"The amount of data that every farmer needs and uses on his or her farm is as different as the individual use of smartphones." But big data can become "smart data", i.e. the intelligent processing of large amounts of data using semantics. Service providers such as FarmBlick advise and provide solutions tailored to farmers’ specific needs. Rental options, sensor trips, technical installations and data management can considerably simplify the day-to-day work of the company’s customers. Farm management platforms such as 365FarmNet can be used for digitally processing data. This way, time-consuming steps such as the creation of automatic field records, documentation, operational analysis and applying for subsidies are made easier. The recommendations for action generated from the data can be used and implemented for further measures. Oliver Martin recommends investing in small steps, e.g. starting off with yield potential records and obtaining advice on the efficiency of certain measures. "In order to meet the requirements of sustainable agriculture, supplying farmers nationwide with free field records and satellite maps has the potential to ensure the survival of small farms in particular."

Many companies own older agricultural machines from different manufacturers with different operating terminals. Integrating work processes does not necessarily require purchasing new tractors or implements. A standardised ISOBUS terminal can replace various device terminals. This allows complex information to be exchanged among the mobile devices and the equipment used. The user platform Agricultural Industry Electronics Foundation (AEF), an initiative of international agricultural machinery manufacturers and associations, focuses on the application and further development of ISOBUS, amongst other things.

Data protection has the highest priority when it comes to using operational digital information. “Data are tradeable goods with high economic value," says Griepentrog. "Unlike the industrial sector, the natural ecosystem creates different conditions every day, and the farmer can choose between taking corrective action or opting for a digital solution." So despite progress made in farming machinery and operations, farmers are irreplaceable. The data must belong to the farmer and only he or she should be able to authorise its use. Ultimately, responsibility for the farm and the environment remains in the hands of the farmer.

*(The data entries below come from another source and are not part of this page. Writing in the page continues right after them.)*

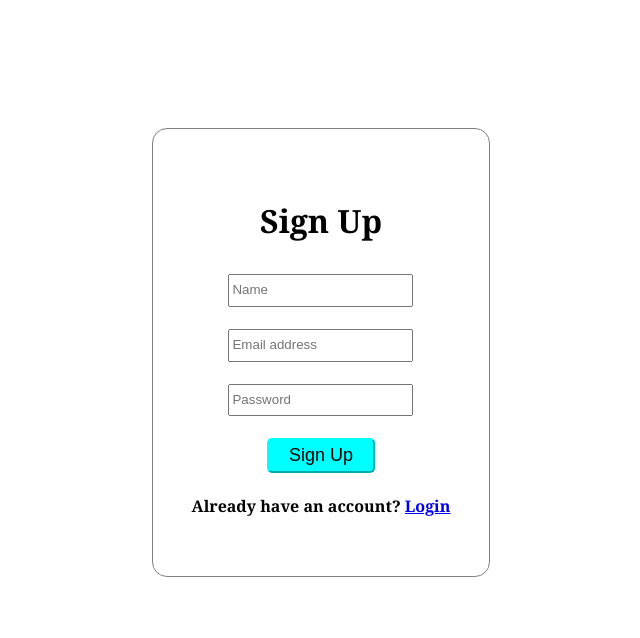
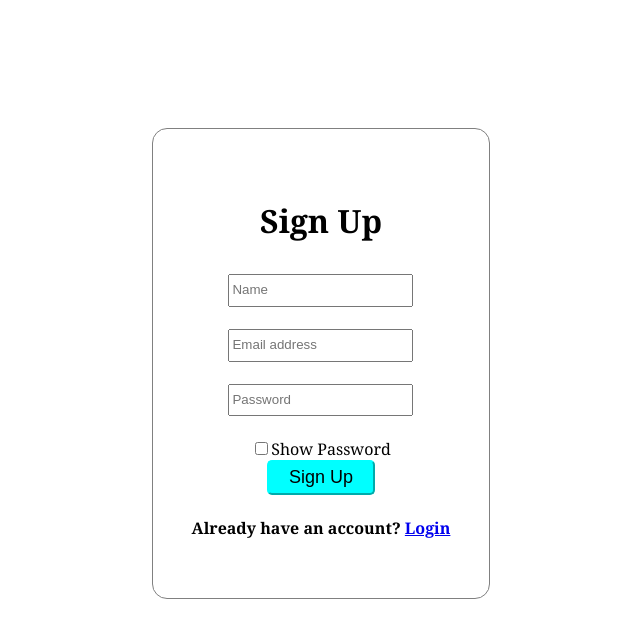
Before and after one commit to Michel-Haddad77/AddressBook-Project, a React (Create React App) app in the folder react-frontend/: page /signup in a window 1280 px wide. Shown: the top 638 px of the page, without its empty margins (319-959 px from the left). Built offline with nearby package versions, Linux system fonts and the light colour scheme.

Commit message:
added show password functionality

```diff
--- a/react-frontend/src/pages/Login.js
+++ b/react-frontend/src/pages/Login.js
@@ -6,6 +6,7 @@ import axios from "axios";
 function Login(){
     const [email, setEmail] = useState("");
     const [password, setPassword] = useState("");
+    const [showPass, setShowPass] = useState(false);
     const navigate = useNavigate();
 
     function login(){
@@ -51,15 +52,22 @@ function Login(){
                     setEmail(e.target.value);
                 }}
                 required
-            ></input><br/>
+            /><br/>
             <input
-                type="password"
+                type={showPass? "text":"password"}
                 placeholder="Password"
 
                 onChange={(e) => {
                     setPassword(e.target.value);
                 }}
-            ></input><br/>
+            /><br/>
+            <div>
+                <input type="checkbox"
+                    onChange={(e) => {
+                        setShowPass(!showPass)
+                    }} />
+                <label>Show Password</label>
+            </div>
             <Button type ="submit" text="Login"/>
             <h4>New account? <Link to="/signup">Sign Up</Link></h4>
         </form>
--- a/react-frontend/src/pages/SignUp.js
+++ b/react-frontend/src/pages/SignUp.js
@@ -7,6 +7,7 @@ function SignUp(){
     const [name, setName] = useState("");
     const [email, setEmail] = useState("");
     const [password, setPassword] = useState("");
+    const [showPass, setShowPass] = useState(false);
     const navigate = useNavigate();
 
     function signUp(){
@@ -54,13 +55,20 @@ function SignUp(){
                 }}
             /><br/>
             <input
-                type="password"
+                type={showPass? "text":"password"}
                 placeholder="Password"
                 value={password}
                 onChange={(e) => {
                     setPassword(e.target.value);
                 }}
             /><br/>
+            <div>
+                <input type="checkbox"
+                    onChange={(e) => {
+                        setShowPass(!showPass)
+                    }} />
+                <label>Show Password</label>
+            </div>
             <Button type="submit" text="Sign Up" />
             <h4>Already have an account? <Link to="/">Login</Link></h4>
         </form>
```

Website address: https://www.biooekonomie-bw.de/en/articles/news/precision-farming-climbing-aboard-the-digital-high-tech-tractor/